In the US, the FDA and the USDA are the main Federal agencies that manage the regulations to insure that we have a healthy, safe food supply. The regulations that they follow are published in the various Titles of the Code of Federal Regulations (CFR). In particular in CFR21 Food and Drugs. So for example, I searched this section of CFR and got 40 hits. One of those is titled Vitamin A and this is where Vitamin A, and what can be called Vitamin A is defined (21 CFR Ch 1 (04-01-04 edition) §184.1930).

Fortunately, the FDA’s Center for Food Safety and Nutrition (CSFAN) is a good website and quite often there are summaries of the regulations. An example is the information page on “How to Understand and Use the Nutrition Facts Label?.

Nutritional Facts

From the vitamin perspective, Vitamin A and C must be on the nutritional facts panel. If the food has none, the label should say “Not a significant source of _________” (listing the vitamins or minerals omitted). The label should represent what is in the actual food within 20%. For example, if your food contains 100% DV Vitamin C, then is must contain between 80 and 120% DV Vitamin C. The rules are more confusing than that as it depends on whether it is naturally present or added after processing. The FDA tests food bought at a supermarket, so the food should contain that amount of the nutrient up to the “sell by date?, if there is one. This is often be the limiting factor for shelf life, especially for foods which are high in unstable vitamins such as Vitamin C.
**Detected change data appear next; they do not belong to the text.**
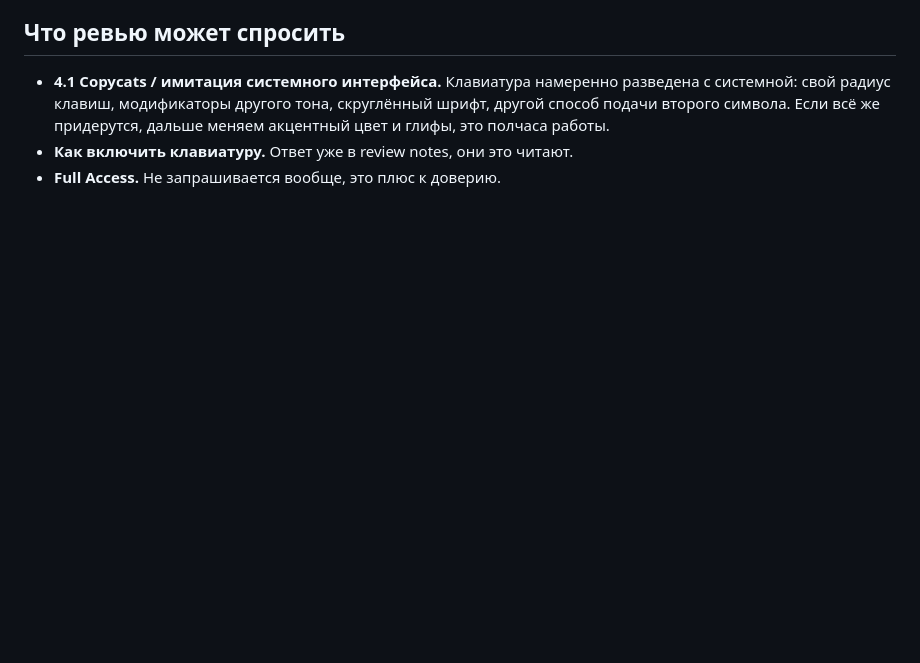
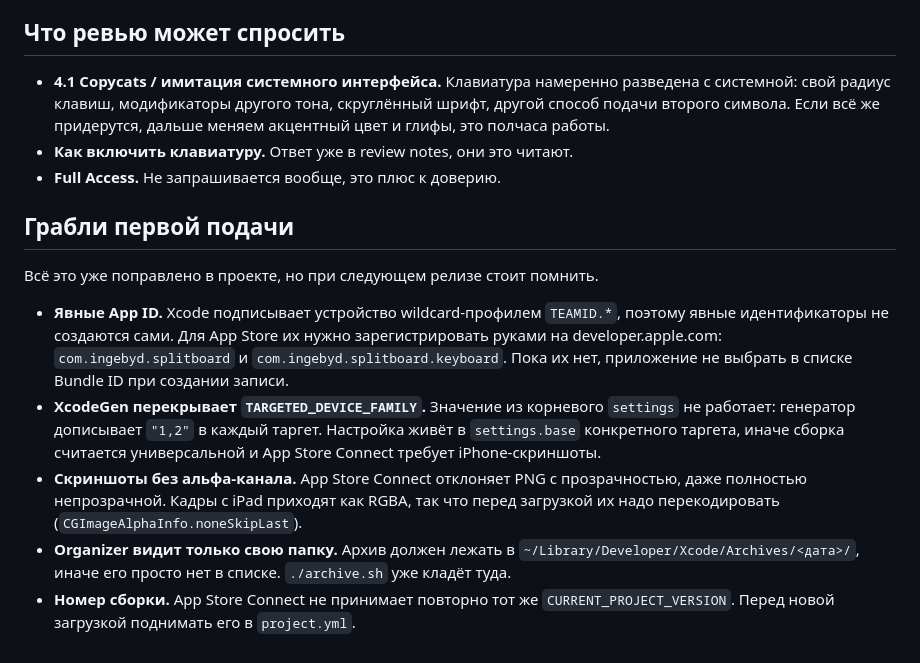
Before and after one commit to ingebyd/splitBoard, a Markdown page: AppStore/CHECKLIST.md, the part around the change. GitHub-like rendering; blank space fills up the shorter version.

Commit message:
Write down what tripped us up in the first submission

```diff
--- a/AppStore/CHECKLIST.md
+++ b/AppStore/CHECKLIST.md
@@ -64,3 +64,25 @@
   придерутся, дальше меняем акцентный цвет и глифы, это полчаса работы.
 - **Как включить клавиатуру.** Ответ уже в review notes, они это читают.
 - **Full Access.** Не запрашивается вообще, это плюс к доверию.
+
+## Грабли первой подачи
+
+Всё это уже поправлено в проекте, но при следующем релизе стоит помнить.
+
+- **Явные App ID.** Xcode подписывает устройство wildcard-профилем `TEAMID.*`, поэтому
+  явные идентификаторы не создаются сами. Для App Store их нужно зарегистрировать
+  руками на developer.apple.com: `com.ingebyd.splitboard` и
+  `com.ingebyd.splitboard.keyboard`. Пока их нет, приложение не выбрать в списке
+  Bundle ID при создании записи.
+- **XcodeGen перекрывает `TARGETED_DEVICE_FAMILY`.** Значение из корневого `settings`
+  не работает: генератор дописывает `"1,2"` в каждый таргет. Настройка живёт
+  в `settings.base` конкретного таргета, иначе сборка считается универсальной
+  и App Store Connect требует iPhone-скриншоты.
+- **Скриншоты без альфа-канала.** App Store Connect отклоняет PNG с прозрачностью,
+  даже полностью непрозрачной. Кадры с iPad приходят как RGBA, так что перед
+  загрузкой их надо перекодировать (`CGImageAlphaInfo.noneSkipLast`).
+- **Organizer видит только свою папку.** Архив должен лежать в
+  `~/Library/Developer/Xcode/Archives/<дата>/`, иначе его просто нет в списке.
+  `./archive.sh` уже кладёт туда.
+- **Номер сборки.** App Store Connect не принимает повторно тот же
+  `CURRENT_PROJECT_VERSION`. Перед новой загрузкой поднимать его в `project.yml`.
```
Another way that vitamins are regulated is enrichment. Flour is the most commonly enriched food and “conforms to the definition and standard of identity, and is subject to the requirements for label statement of ingredients, prescribed for flour by Sec. 137.105, except that:

(a) It contains in each pound 2.9 milligrams of thiamin, 1.8 milligrams of riboflavin, 24 milligrams of niacin, 0.7 milligrams of folic acid, and 20 milligrams of iron.
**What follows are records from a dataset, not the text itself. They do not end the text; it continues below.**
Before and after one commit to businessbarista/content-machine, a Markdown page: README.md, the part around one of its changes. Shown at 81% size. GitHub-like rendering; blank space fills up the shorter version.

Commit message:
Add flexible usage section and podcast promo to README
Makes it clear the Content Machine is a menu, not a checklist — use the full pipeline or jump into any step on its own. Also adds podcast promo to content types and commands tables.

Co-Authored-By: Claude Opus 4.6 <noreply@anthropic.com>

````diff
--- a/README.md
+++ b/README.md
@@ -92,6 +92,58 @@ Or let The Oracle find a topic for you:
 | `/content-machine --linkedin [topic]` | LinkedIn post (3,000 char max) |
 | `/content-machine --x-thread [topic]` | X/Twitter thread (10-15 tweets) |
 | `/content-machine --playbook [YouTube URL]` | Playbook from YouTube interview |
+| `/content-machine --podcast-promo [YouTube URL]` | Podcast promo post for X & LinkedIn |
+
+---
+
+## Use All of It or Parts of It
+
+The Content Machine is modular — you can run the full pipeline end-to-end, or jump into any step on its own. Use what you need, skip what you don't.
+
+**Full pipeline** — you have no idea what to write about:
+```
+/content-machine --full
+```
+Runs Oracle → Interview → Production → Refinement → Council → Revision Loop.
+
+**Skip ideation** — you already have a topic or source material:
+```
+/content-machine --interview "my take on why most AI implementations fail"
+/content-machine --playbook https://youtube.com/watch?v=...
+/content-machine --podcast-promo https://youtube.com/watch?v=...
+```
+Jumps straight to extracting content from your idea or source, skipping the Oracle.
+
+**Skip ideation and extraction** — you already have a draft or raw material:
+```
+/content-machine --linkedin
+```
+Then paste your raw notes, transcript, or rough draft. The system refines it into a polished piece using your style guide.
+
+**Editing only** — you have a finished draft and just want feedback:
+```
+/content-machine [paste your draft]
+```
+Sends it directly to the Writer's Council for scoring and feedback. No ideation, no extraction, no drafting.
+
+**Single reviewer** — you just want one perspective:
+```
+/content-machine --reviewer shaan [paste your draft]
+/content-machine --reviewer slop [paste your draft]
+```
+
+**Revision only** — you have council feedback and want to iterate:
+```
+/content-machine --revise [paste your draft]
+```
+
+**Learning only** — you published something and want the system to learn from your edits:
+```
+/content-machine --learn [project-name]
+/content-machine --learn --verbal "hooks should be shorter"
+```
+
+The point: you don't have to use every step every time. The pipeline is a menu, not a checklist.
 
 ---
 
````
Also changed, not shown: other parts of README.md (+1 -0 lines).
(b) It may contain added calcium in such quantity that the total calcium content is 960 milligrams per pound.? etc.

The FDA is also responsible for dietary supplements, of which vitamin supplements are part. But that is a whole separate topic.

Other federal agencies are also involved in food regulations but not vitamins per se:

The USDA administers the regulations towards meat, milk*, and eggs. In fact, a lot of food research takes place at the ARS centers, which is a USDA agency.

The National Marine Fisheries together with the FDA and the EPA administer regulations to ensure seafood safety.

The EPA also has regulatory responsibilities for pesticides, drinking water safety and composition of effluent from processing plants.

The Bureau of Alcohol, Tobacco, Firearms and Explosives has, no surprises here, responsibility for beers, wines, liquors and other alcohol beverages.

Advertising and sales promotion are overseen by the Federal Trade Commission.

And finally, but not least, importation of food products is managed by the Customs Service.

*The FDA also has responsibilities for milk and all the states have their own guidelines towards milk safety and quality. States may also have guidelines for other food products. At least for now, until there is a National Food Uniformity Act.